= Task details =
The pictures stay out. Please retype every line below exactly.

*** Records supplied Section Begins ***

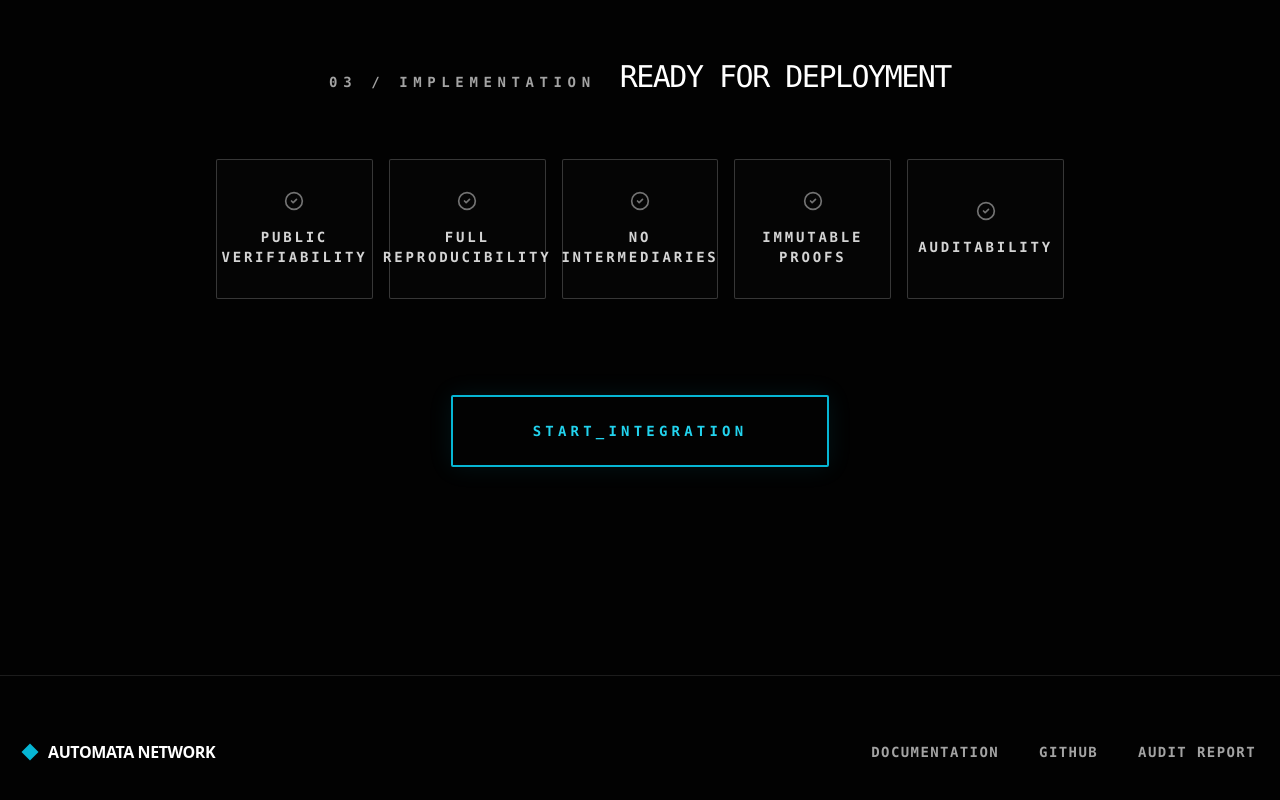
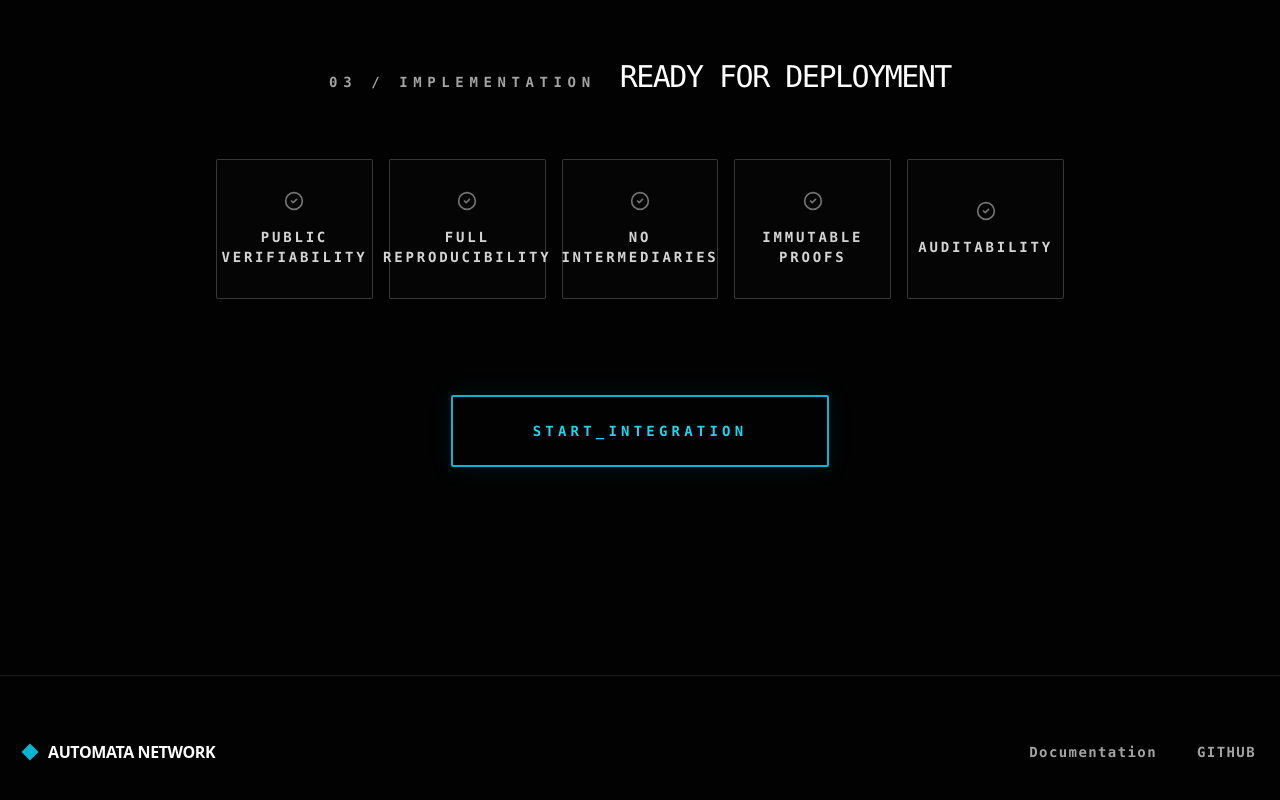
Before and after one commit to yaoxin-jing/tpm_workload_measurement, a React (Vite) app: page / in a window 1280 px wide. Shown: the part 2567-3367 px from the top of the page. Built offline with nearby package versions, Linux system fonts and the light colour scheme.

Commit message:
fix api link

```diff
--- a/App.tsx
+++ b/App.tsx
@@ -92,9 +92,8 @@ function App() {
              <span className="text-base font-bold tracking-tight text-white uppercase">AUTOMATA NETWORK</span>
           </div>
           <div className="flex flex-wrap justify-center items-center gap-10 text-sm font-mono text-neutral-400 uppercase tracking-widest font-bold">
-            <a href="#" className="hover:text-cyan-400 transition-colors">Documentation</a>
-            <a href="#" className="hover:text-cyan-400 transition-colors">GitHub</a>
-            <a href="#" className="hover:text-cyan-400 transition-colors">Audit Report</a>
+            <button onClick={() => setView(ViewState.DOCS)} className="hover:text-cyan-400 transition-colors cursor-pointer">Documentation</button>
+            <a href="https://github.com/automata-network/automata-tpm-attestation" target="_blank" rel="noreferrer" className="hover:text-cyan-400 transition-colors">GitHub</a>
           </div>
         </div>
       </footer>
```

*** Records supplied Section Ends ***

= The completed task =
Before and after one commit to yaoxin-jing/tpm_workload_measurement, a React (Vite) app: page / in a window 1280 px wide. Shown: the part 2567-3367 px from the top of the page. Built offline with nearby package versions, Linux system fonts and the light colour scheme.

Commit message:
fix api link

```diff
--- a/App.tsx
+++ b/App.tsx
@@ -92,9 +92,8 @@ function App() {
              <span className="text-base font-bold tracking-tight text-white uppercase">AUTOMATA NETWORK</span>
           </div>
           <div className="flex flex-wrap justify-center items-center gap-10 text-sm font-mono text-neutral-400 uppercase tracking-widest font-bold">
-            <a href="#" className="hover:text-cyan-400 transition-colors">Documentation</a>
-            <a href="#" className="hover:text-cyan-400 transition-colors">GitHub</a>
-            <a href="#" className="hover:text-cyan-400 transition-colors">Audit Report</a>
+            <button onClick={() => setView(ViewState.DOCS)} className="hover:text-cyan-400 transition-colors cursor-pointer">Documentation</button>
+            <a href="https://github.com/automata-network/automata-tpm-attestation" target="_blank" rel="noreferrer" className="hover:text-cyan-400 transition-colors">GitHub</a>
           </div>
         </div>
       </footer>
```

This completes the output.